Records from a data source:

- - - -

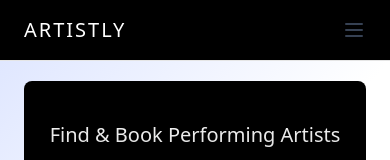
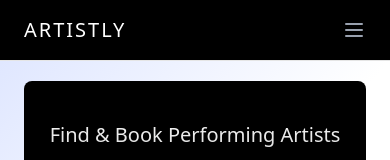
Before and after one commit to JatinMehta007/artstly, a Next.js app: page / in a window 390 px wide. Shown: the top 160 px of the page. Built offline with nearby package versions, Linux system fonts and the light colour scheme.

Commit message:
make mobile responsive

```diff
--- a/components/Navbar.tsx
+++ b/components/Navbar.tsx
@@ -24,7 +24,7 @@ export const Navbar = () => {
         </div>
 
         {/* Mobile Menu Toggle Button */}
-        <button onClick={toggleMenu} className="sm:hidden text-gray-700">
+        <button onClick={toggleMenu} className="sm:hidden text-gray-400">
           {isOpen ? <X size={24} /> : <Menu size={24} />}
         </button>
       </div>
```
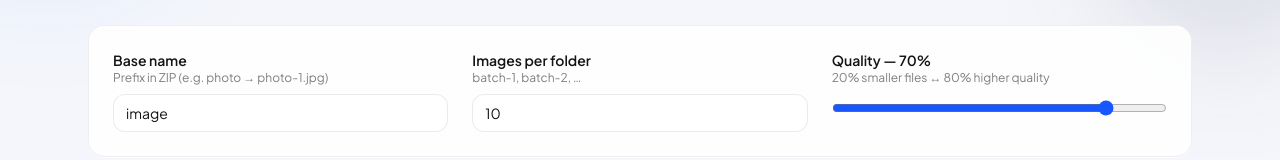
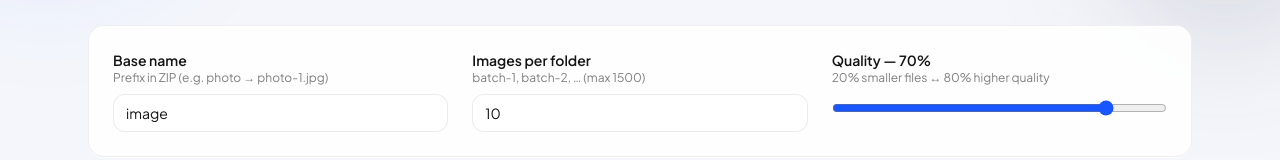
Before and after one commit to ByteCrister/quantipixor, a Next.js app: page /image/batch-compressor in a window 1280 px wide. Shown: the part 394-554 px from the top of the page. Built offline with nearby package versions, Linux system fonts and the light colour scheme; no server answers.

Commit message:
feat: implement BatchCompressor UI and associated state management store

```diff
--- a/src/components/image/batch-compressor/BatchCompressor.tsx
+++ b/src/components/image/batch-compressor/BatchCompressor.tsx
@@ -454,11 +454,11 @@ export default function BatchCompressor() {
                   className={inputClass}
                 />
               </Field>
-              <Field label="Images per folder" hint="batch-1, batch-2, …">
+              <Field label="Images per folder" hint="batch-1, batch-2, … (max 1500)">
                 <input
                   type="number"
                   min={1}
-                  max={100}
+                  max={1500}
                   value={config.batchSize}
                   onChange={(e) => setBatchSize(parseInt(e.target.value, 10) || 1)}
                   className={inputClass}
--- a/src/store/imageCompressorStore.ts
+++ b/src/store/imageCompressorStore.ts
@@ -185,7 +185,7 @@ export const useImageCompressorStore = create<ImageCompressorStore>(
         },
 
         setBatchSize: (size: number) => {
-            const batchSize = Math.max(1, Math.min(100, size));
+            const batchSize = Math.max(1, Math.min(1500, size));
             set((state) => ({
                 config: { ...state.config, batchSize },
             }));
```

- - - -

TASK BRIEF:
Repeat all entries exactly, pictures excluded.

WRITTEN SOLUTION:
Before and after one commit to JatinMehta007/artstly, a Next.js app: page / in a window 390 px wide. Shown: the top 160 px of the page. Built offline with nearby package versions, Linux system fonts and the light colour scheme.

Commit message:
make mobile responsive

```diff
--- a/components/Navbar.tsx
+++ b/components/Navbar.tsx
@@ -24,7 +24,7 @@ export const Navbar = () => {
         </div>
 
         {/* Mobile Menu Toggle Button */}
-        <button onClick={toggleMenu} className="sm:hidden text-gray-700">
+        <button onClick={toggleMenu} className="sm:hidden text-gray-400">
           {isOpen ? <X size={24} /> : <Menu size={24} />}
         </button>
       </div>
```
Before and after one commit to ByteCrister/quantipixor, a Next.js app: page /image/batch-compressor in a window 1280 px wide. Shown: the part 394-554 px from the top of the page. Built offline with nearby package versions, Linux system fonts and the light colour scheme; no server answers.

Commit message:
feat: implement BatchCompressor UI and associated state management store

```diff
--- a/src/components/image/batch-compressor/BatchCompressor.tsx
+++ b/src/components/image/batch-compressor/BatchCompressor.tsx
@@ -454,11 +454,11 @@ export default function BatchCompressor() {
                   className={inputClass}
                 />
               </Field>
-              <Field label="Images per folder" hint="batch-1, batch-2, …">
+              <Field label="Images per folder" hint="batch-1, batch-2, … (max 1500)">
                 <input
                   type="number"
                   min={1}
-                  max={100}
+                  max={1500}
                   value={config.batchSize}
                   onChange={(e) => setBatchSize(parseInt(e.target.value, 10) || 1)}
                   className={inputClass}
--- a/src/store/imageCompressorStore.ts
+++ b/src/store/imageCompressorStore.ts
@@ -185,7 +185,7 @@ export const useImageCompressorStore = create<ImageCompressorStore>(
         },
 
         setBatchSize: (size: number) => {
-            const batchSize = Math.max(1, Math.min(100, size));
+            const batchSize = Math.max(1, Math.min(1500, size));
             set((state) => ({
                 config: { ...state.config, batchSize },
             }));
```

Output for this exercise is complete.